I learned that Lehigh has some fight in them. The Mountain Hawks battled to try to keep themselves in the game. After a horrible call by the officials - ruling that junior RB Jaren Walker had fumbled the ball when he was clearly down (and to top it off, he only fumbled the ball because he was hurt) - a 24-7 lead could have seemed insurmountable. Yet Lehigh came out after the break and made something happen - with a key pass to junior TE Alex Wojdowski from junior QB J.B. Clark - to at least cut it to two touchdowns. They didn't fold - they made something happen.
I learned that senior LB Matt Cohen is a very good football player that isn't a miracle worker. His touchdown-saving tackle of senior WR Matt Szczur was great, but he was bailing out his teammates that couldn't get in Sczcur's way for the other 75 yards.
I learned that the Mountain Hawk offense wasn't always pretty, but there was creativity there - and a new wrinkle in the Wildcat formation that has the potential to make the next nine games more exciting. Freshman QB Michael Colvin led Lehigh in rushing on the game, averaging 4.3 yards per carry. But Lehigh fans may need to give it time to come together. It's going to be a "learning experience" for them - and us.
I learned that our special teams are looking pretty good. Sophomore P Alex Smith averaged 39 yards per punt, and junior K Tom Randazza coolly kicked a 41 yard FG. Meanwhile, junior CB John "Fear Itself" Kennedy ripped off 5 kickoff returns for 100 yards, and junior WR Craig Zurn also ripped off a nice 10 yard return.

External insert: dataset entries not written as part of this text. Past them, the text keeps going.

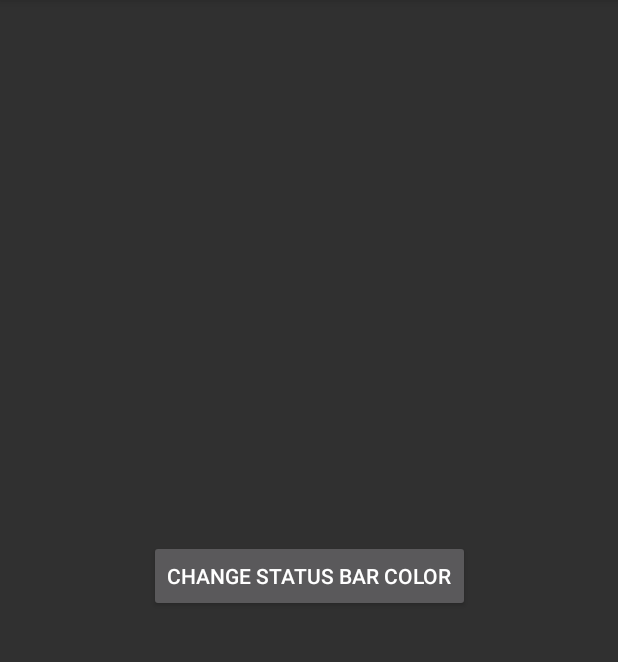
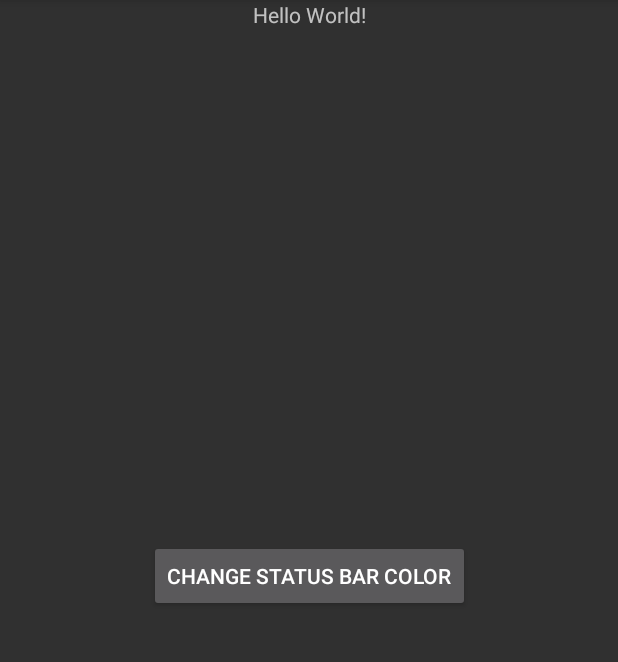
Before and after one commit to msdx/status-bar-compat, an Android app: the screen it shows after launch (MainActivity), on a phone screen of 412 x 824 dp, the part 84-746 px from its top. Run offline under Robolectric (Android 15) with nearby library versions, the phone set to English and light mode, and no system bars.

Commit message:
Fix bug that the content of activity will be covered by status bar if set translucent status.

```diff
--- a/app/src/main/res/layout/activity_main.xml
+++ b/app/src/main/res/layout/activity_main.xml
@@ -7,7 +7,12 @@
     android:layout_width="match_parent"
     android:layout_height="match_parent"
     tools:context="com.githang.statusbar.demo.MainActivity">
-
+    <TextView
+        android:layout_width="wrap_content"
+        android:layout_height="wrap_content"
+        android:text="Hello World!"
+        app:layout_constraintLeft_toLeftOf="@+id/activity_main"
+        app:layout_constraintRight_toRightOf="@+id/activity_main"/>
     <Button
         android:id="@+id/button"
         android:layout_width="wrap_content"
--- a/library/build.gradle
+++ b/library/build.gradle
@@ -33,7 +33,6 @@ android {
 
 dependencies {
     compile fileTree(dir: 'libs', include: ['*.jar'])
-    compile 'com.android.support:support-v4:23.4.0'
     testCompile 'junit:junit:4.12'
     androidTestCompile 'com.android.support.test.espresso:espresso-core:2.2.2'
     androidTestCompile 'com.android.support.test:runner:0.5'
--- a/library/src/main/java/com/githang/statusbar/StatusBarCompatKitkat.java
+++ b/library/src/main/java/com/githang/statusbar/StatusBarCompatKitkat.java
@@ -36,6 +36,7 @@ class StatusBarCompatKitkat {
         statusBarView.setLayoutParams(params);
         statusBarView.setBackgroundColor(color);
         decorViewGroup.addView(statusBarView);
+        StatusBarCompat.setFitsSystemWindows(activity, true);
     }
 
     private static int getStatusBarHeight(Activity activity) {
```
Also changed, not shown: library/src/main/java/com/githang/statusbar/StatusBarCompat.java (+9 -6 lines).
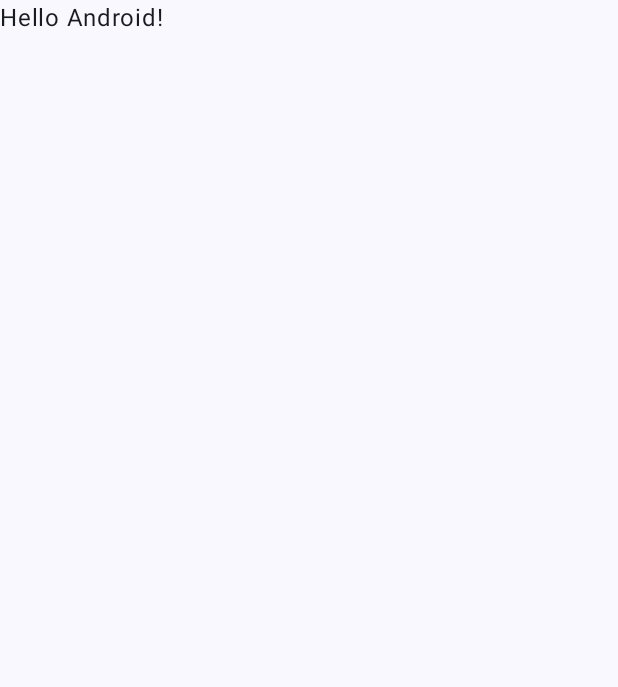
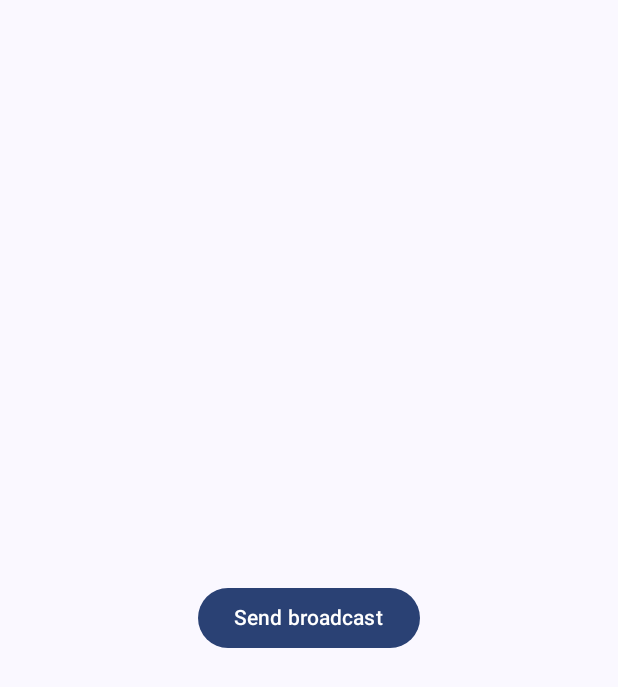
Before and after one commit to philipplackner/AndroidInternals, an Android app built with Jetpack Compose: the screen it shows after launch (MainActivity), on a phone screen of 412 x 824 dp. Before the commit the part shown is almost empty. Shown: the top 687 px of the screen. Run offline under Robolectric (Android 15) with nearby library versions, the phone set to English and light mode, and no system bars.

Commit message:
Broadcasts demo

```diff
--- a/app/src/main/AndroidManifest.xml
+++ b/app/src/main/AndroidManifest.xml
@@ -1,6 +1,8 @@
 <?xml version="1.0" encoding="utf-8"?>
 <manifest xmlns:android="http://schemas.android.com/apk/res/android"
     xmlns:tools="http://schemas.android.com/tools">
+
+    <uses-permission android:name="com.plcoding.GREET_VIA_BROADCAST" />
 
     <application
         android:allowBackup="true"
--- a/app/src/main/java/com/plcoding/androidinternals/MainActivity.kt
+++ b/app/src/main/java/com/plcoding/androidinternals/MainActivity.kt
@@ -1,47 +1,60 @@
 package com.plcoding.androidinternals
 
+import android.content.Intent
+import android.content.IntentFilter
 import android.os.Bundle
 import androidx.activity.ComponentActivity
 import androidx.activity.compose.setContent
 import androidx.activity.enableEdgeToEdge
 import androidx.compose.foundation.layout.fillMaxSize
 import androidx.compose.foundation.layout.padding
+import androidx.compose.foundation.layout.wrapContentSize
+import androidx.compose.material3.Button
 import androidx.compose.material3.Scaffold
 import androidx.compose.material3.Text
-import androidx.compose.runtime.Composable
 import androidx.compose.ui.Modifier
-import androidx.compose.ui.tooling.preview.Preview
+import androidx.core.content.ContextCompat
 import com.plcoding.androidinternals.ui.theme.AndroidInternalsTheme
 
 class MainActivity : ComponentActivity() {
+
+    private val screenOffReceiver = ScreenOffReceiver()
+
     override fun onCreate(savedInstanceState: Bundle?) {
         super.onCreate(savedInstanceState)
         enableEdgeToEdge()
+
+        ContextCompat.registerReceiver(
+            applicationContext,
+            screenOffReceiver,
+            IntentFilter("android.intent.action.SCREEN_OFF"),
+            ContextCompat.RECEIVER_EXPORTED
+        )
+
         setContent {
             AndroidInternalsTheme {
                 Scaffold(modifier = Modifier.fillMaxSize()) { innerPadding ->
-                    Greeting(
-                        name = "Android",
-                        modifier = Modifier.padding(innerPadding)
-                    )
+                    Button(
+                        onClick = {
+                            Intent("com.plcoding.ACTION_GREET_VIA_BROADCAST").also {
+                                it.`package` = "com.plcoding.androidinternals2"
+                                sendBroadcast(it)
+                            }
+                        },
+                        modifier = Modifier
+                            .fillMaxSize()
+                            .padding(innerPadding)
+                            .wrapContentSize()
+                    ) {
+                        Text("Send broadcast")
+                    }
                 }
             }
         }
     }
-}
 
-@Composable
-fun Greeting(name: String, modifier: Modifier = Modifier) {
-    Text(
-        text = "Hello $name!",
-        modifier = modifier
-    )
-}
-
-@Preview(showBackground = true)
-@Composable
-fun GreetingPreview() {
-    AndroidInternalsTheme {
-        Greeting("Android")
+    override fun onDestroy() {
+        super.onDestroy()
+        unregisterReceiver(screenOffReceiver)
     }
 }
--- /dev/null
+++ b/app/src/main/java/com/plcoding/androidinternals/ScreenOffReceiver.kt
@@ -0,0 +1,12 @@
+package com.plcoding.androidinternals
+
+import android.content.BroadcastReceiver
+import android.content.Context
+import android.content.Intent
+
+class ScreenOffReceiver: BroadcastReceiver() {
+
+    override fun onReceive(context: Context?, intent: Intent?) {
+        println("Screen was turned off!")
+    }
+}
```
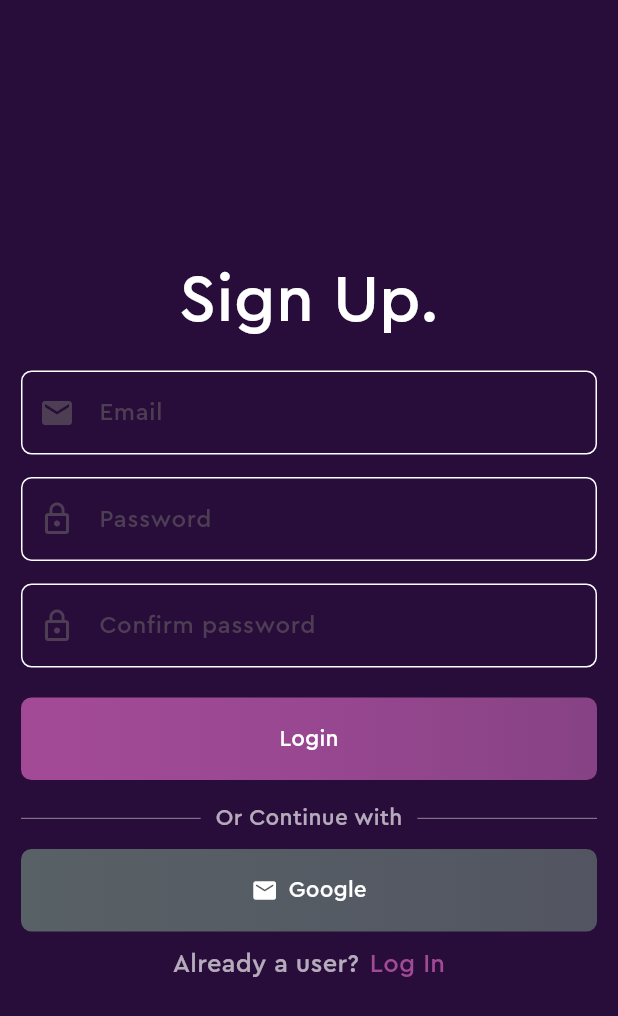
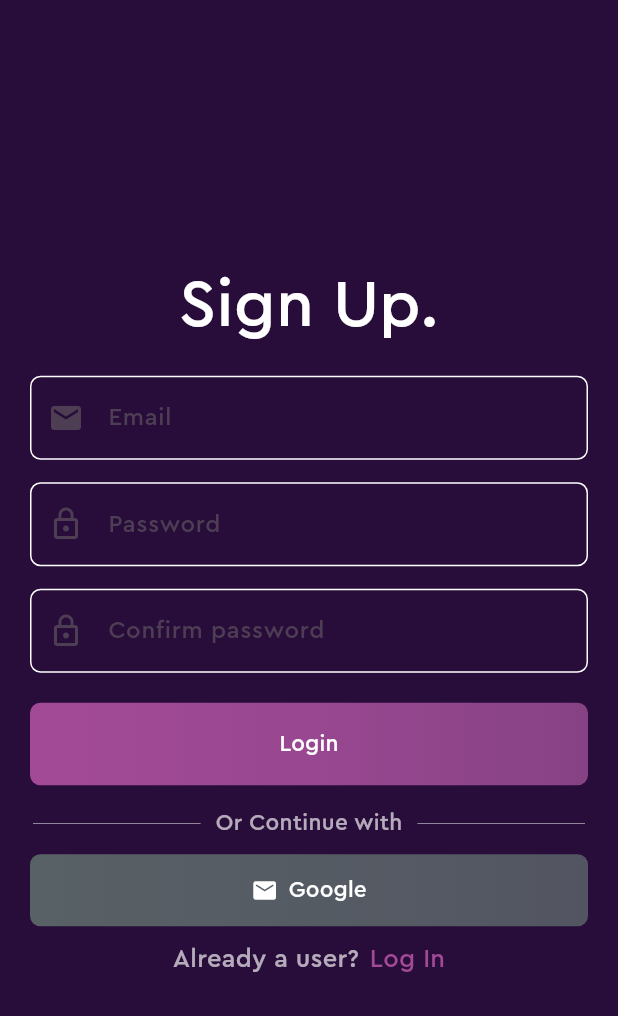
Before and after one commit to Sarania-M/PayTrack, a Flutter app: the screen it shows after launch, after a tap on "Sign Up", on a phone screen of 412 x 824 dp. Shown: the top 1016 px of the screen. Run offline on Flutter 3.47's test engine with Material 3 defaults, Android fonts, the phone set to English and light mode, and no system bars; our stand-ins replace cloud_firestore, firebase_auth, firebase_core, fl_chart, flutter_slidable, google_sign_in; accounts and stored records are empty; network calls fail.

```diff
--- a/lib/methods/expenses_data.dart
+++ b/lib/methods/expenses_data.dart
@@ -7,7 +7,7 @@ import 'package:flutter/material.dart';
 class ExpensesData extends ChangeNotifier{
 
   double? _dailyBudget;
-  double get dailyBudget => _dailyBudget ?? 100.0;
+  double? get dailyBudget => _dailyBudget ?? 100.0;
 
   List<ExpenseItem> allExpenseList = [];
 
--- a/lib/models/gradient_button.dart
+++ b/lib/models/gradient_button.dart
@@ -17,7 +17,9 @@ class GradientButton extends StatelessWidget{
 
   @override
   Widget build(BuildContext context) {
-    return Container(
+    return Padding(
+      padding: EdgeInsetsGeometry.only(right: 20,left: 20),
+      child: Container(
         decoration: BoxDecoration(
           borderRadius: BorderRadius.circular(7),
           gradient: LinearGradient(colors: [color1,color2])
@@ -28,6 +30,7 @@ class GradientButton extends StatelessWidget{
           fixedSize: const Size(384, 55),
           shadowColor: const Color.fromARGB(0, 22, 20, 20),
         ), child: Text(labelText,style: TextStyle(color: Colors.white,fontFamily: 'Cera',fontSize: 15),)),
+      ),
     );
   }
 }
--- a/lib/models/input_field.dart
+++ b/lib/models/input_field.dart
@@ -16,8 +16,9 @@ const InputField({
 
 @override
   Widget build(BuildContext context) {
-    return SizedBox(
-      width: 384,
+    return Padding(
+      padding: EdgeInsetsGeometry.only(right: 20,left: 20),
+      child: SizedBox(
         child: TextFormField(
           style: TextStyle(fontFamily: 'Cera',color: const Color.fromARGB(192, 255, 255, 255)),
           decoration: InputDecoration(
@@ -36,6 +37,7 @@ const InputField({
           obscureText: val,
           controller: cont,
         ),
+      ),
     );
   }
 
--- a/lib/pages/auth/login_page.dart
+++ b/lib/pages/auth/login_page.dart
@@ -97,17 +97,19 @@ void showError(String message, BuildContext context) {
                 GradientButton(labelText: 'Login', onTap: () => logUserIn(emailCont, passCont), color1: Color.fromARGB(198, 198, 91, 177), color2: const Color.fromARGB(255, 134, 66, 132)),
                 const SizedBox(height: 15,),
                 Row(children: [
-                  const SizedBox(width: 14,),
+                  const SizedBox(width: 22,),
                   Expanded(child: Divider(color: const Color.fromARGB(167, 255, 255, 255),thickness: 0.5,)),
                   const SizedBox(width: 10,),
                   Text('Or Continue with',style: TextStyle(fontFamily: 'Cera',color: const Color.fromARGB(167, 255, 255, 255),fontSize: 15),),
                   const SizedBox(width: 10,),
                   Expanded(child: Divider(color: const Color.fromARGB(167, 255, 255, 255),thickness: 0.5,)),
-                  const SizedBox(width: 14,),
+                  const SizedBox(width: 22,),
 
                 ],),
                 const SizedBox(height:10),
-                Container(
+                Padding(
+                  padding: const EdgeInsets.symmetric(horizontal: 20),
+                  child: Container(
                   decoration: BoxDecoration(
                   borderRadius: BorderRadius.circular(7),
                   gradient: LinearGradient(colors: [const Color.fromARGB(255, 88, 97, 102),const Color.fromARGB(212, 91, 100, 105)])
@@ -127,6 +129,7 @@ void showError(String message, BuildContext context) {
                       Text('Google',style: TextStyle(color: Colors.white,fontFamily: 'Cera',fontSize: 15),)
                     ],
                   )),
+                  ),
                 ),
                 const SizedBox(height:10),
                 Row(
--- a/lib/pages/auth/signup_page.dart
+++ b/lib/pages/auth/signup_page.dart
@@ -1,11 +1,9 @@
 import 'package:expenseapp/methods/auth_service.dart';
-import 'package:expenseapp/methods/expenses_data.dart';
 import 'package:expenseapp/models/gradient_button.dart';
 import 'package:expenseapp/models/input_field.dart';
 import 'package:expenseapp/theme/theme_data.dart';
 import 'package:firebase_auth/firebase_auth.dart';
 import 'package:flutter/material.dart';
-import 'package:provider/provider.dart';
 
 class SignupPage extends StatefulWidget {
 
@@ -39,17 +37,12 @@ Future<void> registerUser(
         email: emailCont.text.trim(),
         password: passCont.text.trim(),
       );
-
-      if (context.mounted) {
-        final provider = Provider.of<ExpensesData>(context, listen: false);
-        await provider.prepare();
-      }
     } else {
       if (context.mounted) {
         Navigator.of(context).pop();
         showError('Passwords don\'t match', context);
+       }
       return;
-      }
     }
 
     if (context.mounted) {
@@ -106,17 +99,19 @@ void showError(String message, BuildContext context) {
                 GradientButton(labelText: 'Login', onTap: () => registerUser(emailCont, passCont, confirmPass),color1:Color.fromARGB(198, 198, 91, 177),color2:const Color.fromARGB(255, 134, 66, 132)),
                 const SizedBox(height: 15,),
                 Row(children: [
-                  const SizedBox(width: 14,),
+                  const SizedBox(width: 22,),
                   Expanded(child: Divider(color: const Color.fromARGB(167, 255, 255, 255),thickness: 0.5,)),
                   const SizedBox(width: 10,),
                   Text('Or Continue with',style: TextStyle(fontFamily: 'Cera',color: const Color.fromARGB(167, 255, 255, 255),fontSize: 15),),
                   const SizedBox(width: 10,),
                   Expanded(child: Divider(color: const Color.fromARGB(167, 255, 255, 255),thickness: 0.5,)),
-                  const SizedBox(width: 14,),
+                  const SizedBox(width: 22,),
 
                 ],),
                 const SizedBox(height:10),
-                Container(
+                Padding(
+                  padding: const EdgeInsets.symmetric(horizontal: 20),
+                  child: Container(
                   decoration: BoxDecoration(
                   borderRadius: BorderRadius.circular(7),
                   gradient: LinearGradient(colors: [const Color.fromARGB(255, 88, 97, 102),const Color.fromARGB(212, 91, 100, 105)])
@@ -124,7 +119,6 @@ void showError(String message, BuildContext context) {
                   child: ElevatedButton(onPressed: ()=> AuthService().handleGoogleLogin(context),
                   style: ElevatedButton.styleFrom(
                   backgroundColor: const Color.fromARGB(0, 255, 255, 255),
-                fixedSize: const Size(384, 55),
                   shadowColor: const Color.fromARGB(0, 22, 20, 20),
                   ), child: Row(
                     mainAxisAlignment: MainAxisAlignment.center,
@@ -136,6 +130,7 @@ void showError(String message, BuildContext context) {
                       Text('Google',style: TextStyle(color: Colors.white,fontFamily: 'Cera',fontSize: 15),)
                     ],
                   )),
+                  ),
                 ),
                 const SizedBox(height:10),
                 Row(
```
Also changed, not shown: lib/pages/settings_page.dart (+5 -11 lines). Lines whose indentation alone changed are shown as unchanged.
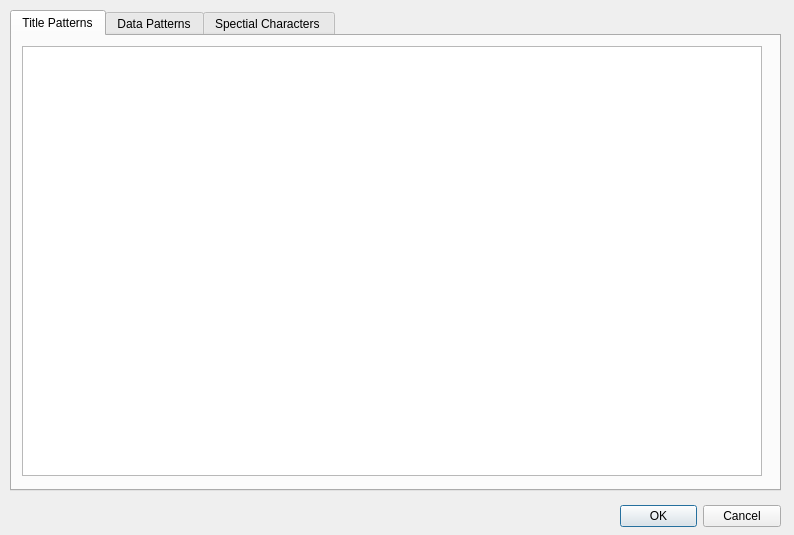
First picture: the form in icurve_v2.1/icurve/resource/icv_regexp.ui, repository Sunfe/icurve, before the edit.
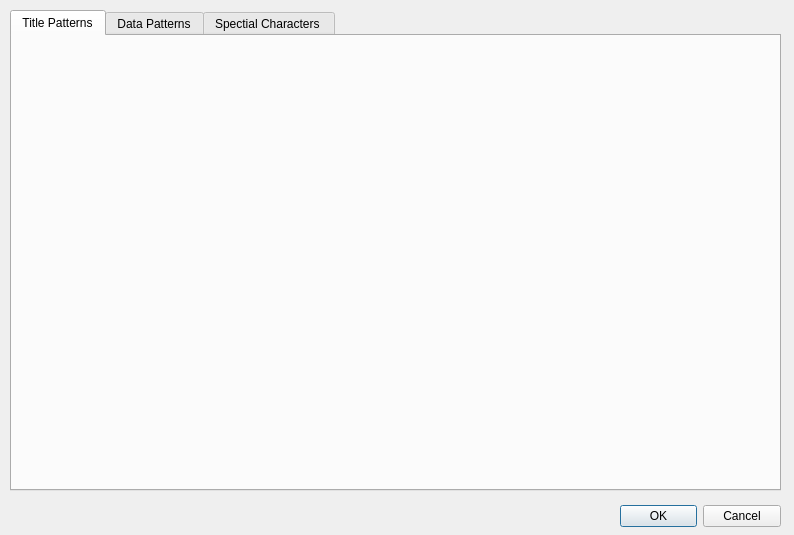
Second picture: the form after the edit.

Commit message: IcvTableWidget class added. 20170421-00:27

```diff
--- a/icurve_v2.1/icurve/resource/icv_regexp.ui
+++ b/icurve_v2.1/icurve/resource/icv_regexp.ui
@@ -29,16 +29,6 @@
     <attribute name="title">
      <string>Title Patterns</string>
     </attribute>
-    <widget class="QTableWidget" name="tableTitlePattern">
-     <property name="geometry">
-      <rect>
-       <x>10</x>
-       <y>10</y>
-       <width>740</width>
-       <height>430</height>
-      </rect>
-     </property>
-    </widget>
    </widget>
    <widget class="QWidget" name="tabDataPattern">
     <attribute name="title">
```
Left out of the diff: 20 changed lines with no effect on the pictures. The commit also changes 9 other files.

I learned that the Mountain Hawk defense needs to find its footing - and fast. The defense does fly to the football, but there needs to be more improvement. While I appreciate that CCSU and Villanova are teams that run the ball well, but there's no way that the Mountain Hawks can survive giving up 300 rushing yards to our opponents every week.
And I learned that Lehigh still keeps making too many mistakes to win big games. To beat Villanova, Lehigh needed a crisp game with few errors. They didn't get it.
There really is only one possible solution to this game, for fans and players alike: to chalk it up as a "learning experience".
For fans, really, what other answer is there? It's only Week Two. It's too early to doom the season to failure at the hands of one very good team and one unearthly team. And certainly the goals of the season can still be achieved even starting the year at 0-2. With these frustrating games, it's sometimes hard to keep it in perspective.
But for the players and coaching staff, how they react and respond to the "learning experience" of this weekend will determine the course of the rest of the season. They have to know that a similar-looking result against Princeton will not be acceptable to anybody.